The 19 Eudist sisters in the community rise at 4:30 a.m. for prayer and their morning routine. Sister Viola must be at the prison at 7:30 a.m. and spends much of her day there. It’s a physically demanding schedule for a person her age, she admits, but “I’m used to working hard. I’ve worked hard my entire life.”
The Eudists are specifically interested in women age 45 and older for their community, and they make year-to-year commitments. The woman best suited to the life, Sister Viola believes, is “someone willing to give up the lifestyle she has and give it to the poor and the sick. She has to be willing to say ‘There is no more me; I am at the service of Our Lord and my brothers and sisters.’”
Brother Ezekiel (James Brennan) has professed final vows in the Benedictine Monastery of the Holy Cross in Chicago. He joined the community seven years ago at age 46 and has found it to be “a wonderful life, one of prayer and coming closer to the Lord.”
|Brother Ezekiel was an actor
before joining religious life. Courtesy photo
Brother Ezekiel grew up in the Chicago suburb of Riverside, where he attended Catholic schools and had an interest in music. He moved to New York and pursued a career in acting. He recalled, “I was starting to have success in my career, but I fell into a dissolute life.”
In his early 30s, he returned to Chicago and joined a Presbyterian church choir. “I stood out with my long hair, but I was right at home with the Brahms and Beethoven music we sang,” he said. He returned to Catholicism and pursued a vocation to the priesthood.
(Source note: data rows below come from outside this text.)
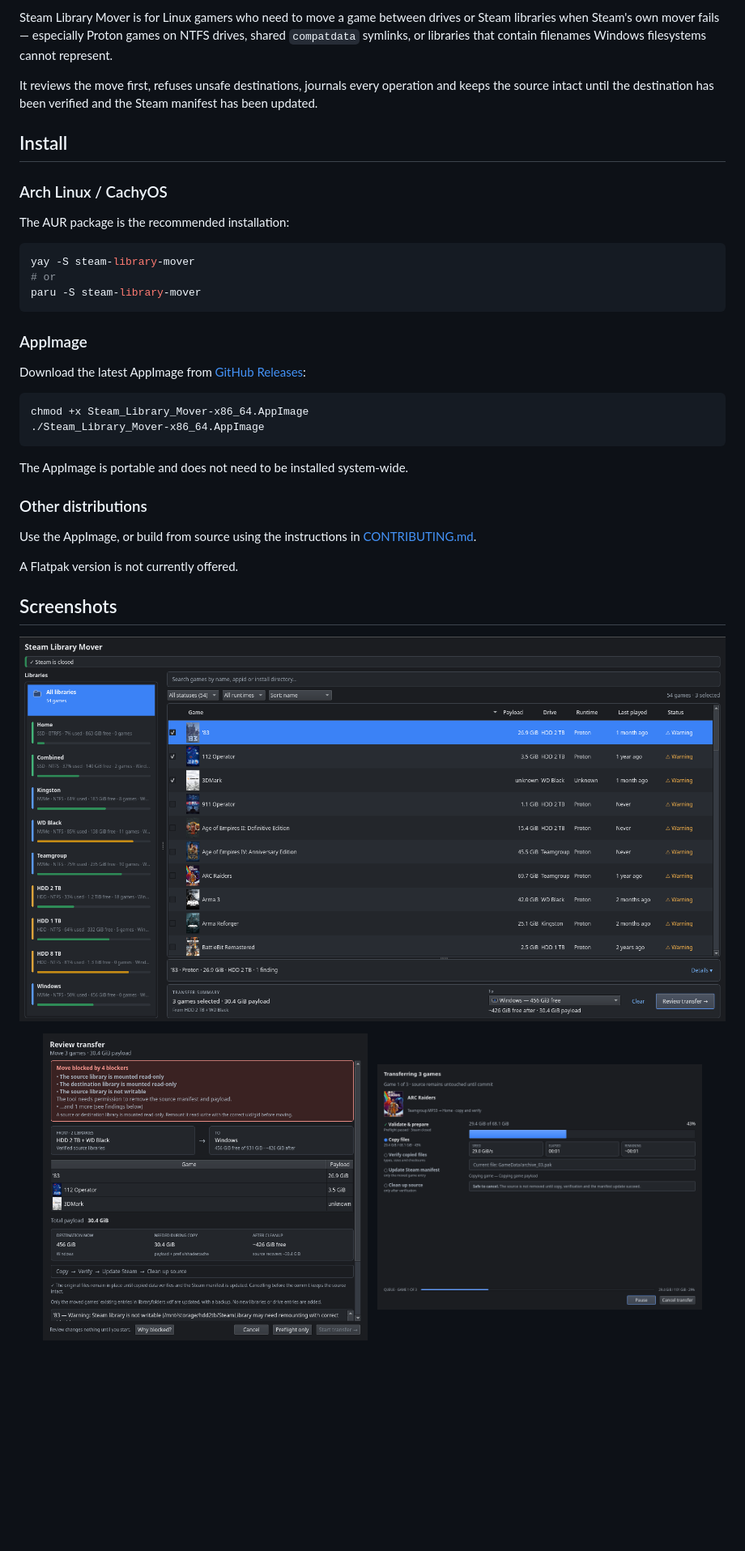
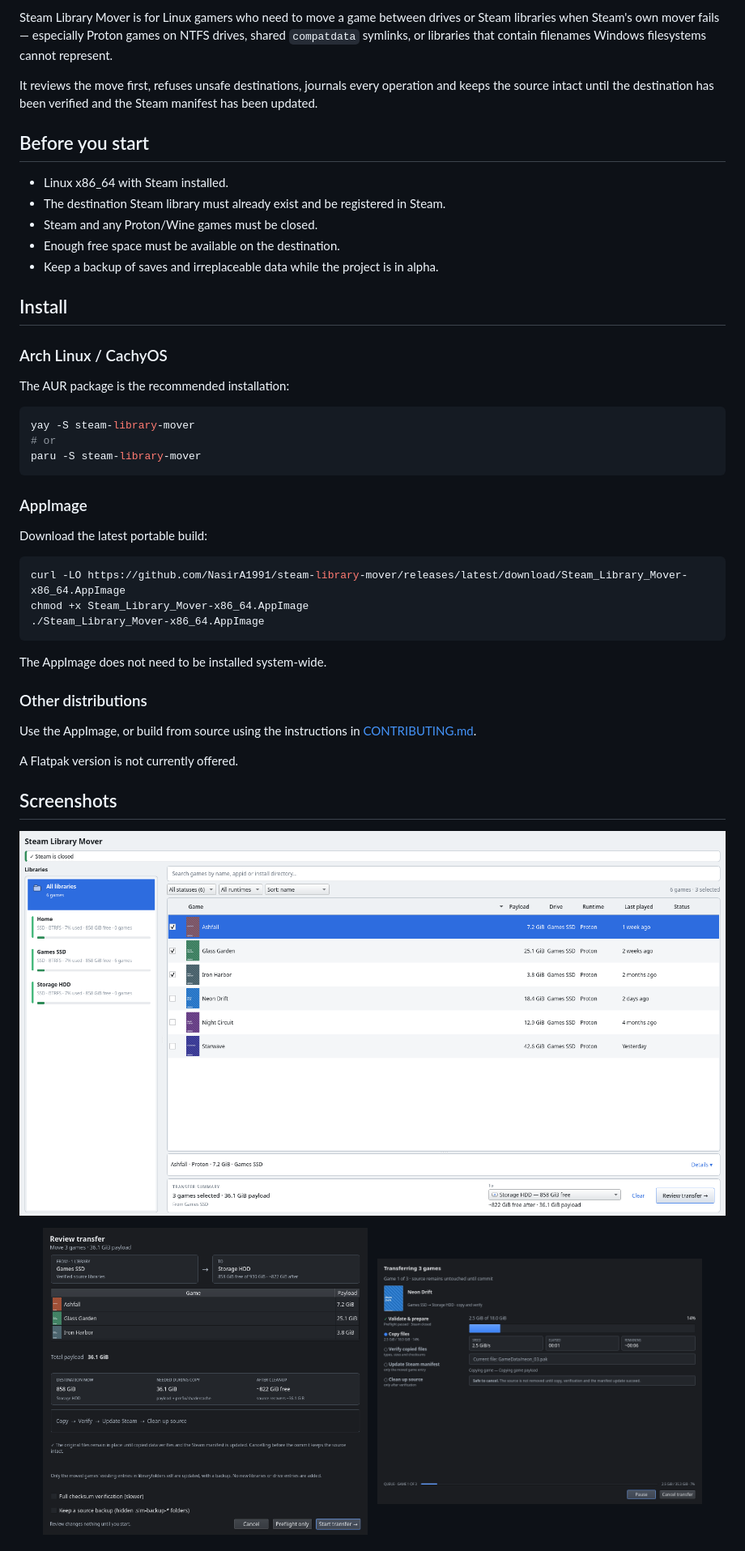
Before and after one commit to NasirA1991/steam-library-mover, a Markdown page: README.md, the part around one of its changes. Shown at 81% size. Drawn GitHub-style; pictures changed too: docs/screenshots/main-light.png, docs/screenshots/progress-dark.png, docs/screenshots/review-dark.png; blank space fills up the shorter version.

Commit message:
Improve README onboarding and use demo screenshots

````diff
--- a/README.md
+++ b/README.md
@@ -34,6 +34,14 @@ symlinks, or libraries that contain filenames Windows filesystems cannot represe
 It reviews the move first, refuses unsafe destinations, journals every operation and keeps the
 source intact until the destination has been verified and the Steam manifest has been updated.
 
+## Before you start
+
+- Linux x86_64 with Steam installed.
+- The destination Steam library must already exist and be registered in Steam.
+- Steam and any Proton/Wine games must be closed.
+- Enough free space must be available on the destination.
+- Keep a backup of saves and irreplaceable data while the project is in alpha.
+
 ## Install
 
 ### Arch Linux / CachyOS
@@ -48,15 +56,15 @@ paru -S steam-library-mover
 
 ### AppImage
 
-Download the latest AppImage from
-[GitHub Releases](https://github.com/NasirA1991/steam-library-mover/releases):
+Download the latest portable build:
 
 ```bash
+curl -LO https://github.com/NasirA1991/steam-library-mover/releases/latest/download/Steam_Library_Mover-x86_64.AppImage
 chmod +x Steam_Library_Mover-x86_64.AppImage
 ./Steam_Library_Mover-x86_64.AppImage
 ```
 
-The AppImage is portable and does not need to be installed system-wide.
+The AppImage does not need to be installed system-wide.
 
 ### Other distributions
 
````
Also changed, not shown: other parts of README.md (+13 -2 lines).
He found the priesthood “respectable, and I wanted respect.”
He quickly realized the priesthood was not for him, but after reading Thomas Merton’s “The Seven Storey Mountain,” he decided he wanted to enter religious life. Because of his age, past lifestyle and depression, which he has to control with medication, many religious communities would not accept him. He visited communities across the nation, but was rejected everywhere he applied.
After repeated rejection, he worked nine years in a nursing home, giving up on the idea of religious life. He noted, “I’d put a year of my life into applying to a community, and when I was rejected, it hurt. It killed me.”
A nursing home resident told him about a new community of Benedictines that had established a monastery only 20 minutes from where he lived in the Bridgeport neighborhood on the South Side of Chicago. The Monastery of the Holy Cross, he discovered, is devoted to prayer and sustains itself by operating a bed-and-breakfast for visitors who were interested in participating in their life of prayer, as well as selling caskets and running a gift shop. They were founded 25 years ago and currently have 10 members.
Brother Ezekiel spoke to Brother Brendan, the community’s founder, and found an instant connection. He was open about his past life, as well as his eagerness to enter religious life. Brother Ezekiel entered with three younger men in 2007.
Today, he lives the Benedictine motto ora et labora (“pray and work”). He rises to pray at 3:30 a.m. and devotes several hours a day to prayer. He also tends to the duties of running a bed-and-breakfast: cooking, cleaning, chopping wood for the stove, caring for the grounds and greeting guests.
It is hard for a middle-aged man to submit to the will of a superior. He noted, “Your dreams are not your own. You may want to do one thing with your life, but you must give over your will to what the community wants.”
But Brother Ezekiel is happy with his home in the community. He said, “I was ready for a life of study and prayer. I wasn’t happy with my life outside. It’s been wonderful, giving myself to something much greater than myself.”
Jim Graves writes from California.